[Opening Given records section]

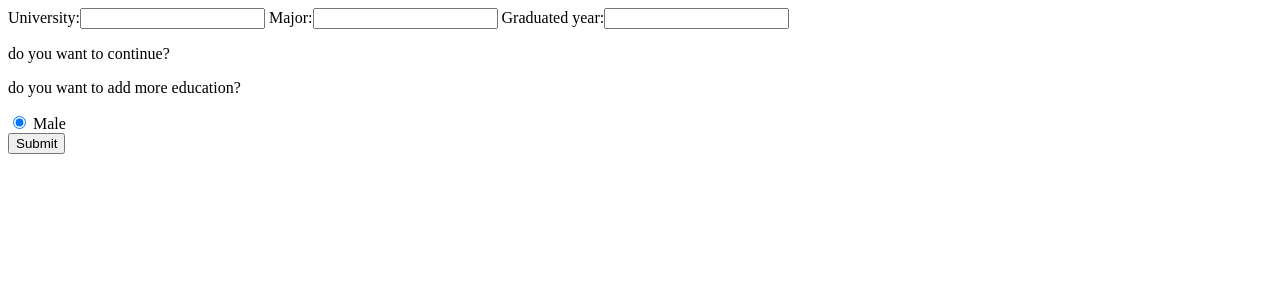
Repository: henokkeleta/SpringIt2
Page: http://localhost/WeekFour/Education_1.jsp
The author's editor kept a copy of each file at every save. The page is drawn from the files as they stood at one save, then again after the next save.
The browser window is 1280 px wide. The pictures show the whole page.
The page is served by Tomcat 9. Other server files are loaded and not shown.

Above is the page before, as saved 2017-06-16 15:59:34.

### WeekFour/WebContent/Education_1.jsp
<%@ page language="java" contentType="text/html; charset=UTF-8"
    pageEncoding="UTF-8"%>
<!DOCTYPE html PUBLIC "-//W3C//DTD HTML 4.01 Transitional//EN" "http://www.w3.org/TR/html4/loose.dtd">
<html>
<head>
<meta http-equiv="Content-Type" content="text/html; charset=UTF-8">
<title>Insert title here</title>
</head>
<body>
<form action = "ResumeServlet" method = "post">
University:<input type = "text" name = "University" >
Major:<input type = "text" name = "Major" >
Graduated year:<input type = "text" name = "GraduateYear" >
<p>do you want to continue?</p>
 <!--radio-->
 <p> do you want to add more education?</p>

  <input type="radio" name="more" value="" checked> Male<br>


<input type = "Submit" value = "Submit">
</form>

</body>
</html>

After the next save:
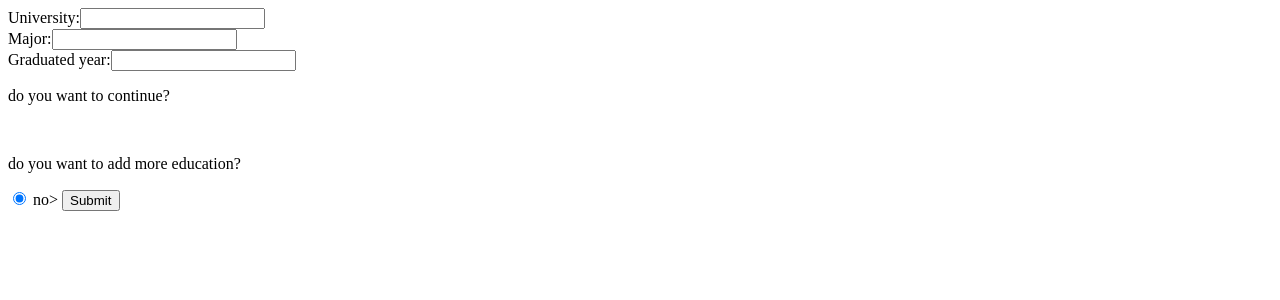
Saved 2 min 20 s later.
--- a/WeekFour/WebContent/Education_1.jsp
+++ b/WeekFour/WebContent/Education_1.jsp
@@ -8,14 +8,14 @@
 </head>
 <body>
 <form action = "ResumeServlet" method = "post">
-University:<input type = "text" name = "University" >
-Major:<input type = "text" name = "Major" >
-Graduated year:<input type = "text" name = "GraduateYear" >
-<p>do you want to continue?</p>
+University:<input type = "text" name = "University" ><br>
+Major:<input type = "text" name = "Major" ><br>
+Graduated year:<input type = "text" name = "GraduateYear" ><br>
+<p>do you want to continue?</p><br>
  <!--radio-->
  <p> do you want to add more education?</p>
 
-  <input type="radio" name="more" value="" checked> Male<br>
+  <input type="radio" name="more" value="yes" value="no"checked> no>
 
 
 <input type = "Submit" value = "Submit">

[Closing Given records section]

**Work required**
From the first line of the entries above down to the line holding "The page is served", quote each line exactly and nothing else, skipping pictures.

**Solution to this problem**
Repository: henokkeleta/SpringIt2
Page: http://localhost/WeekFour/Education_1.jsp
The author's editor kept a copy of each file at every save. The page is drawn from the files as they stood at one save, then again after the next save.
The browser window is 1280 px wide. The pictures show the whole page.
The page is served by Tomcat 9. Other server files are loaded and not shown.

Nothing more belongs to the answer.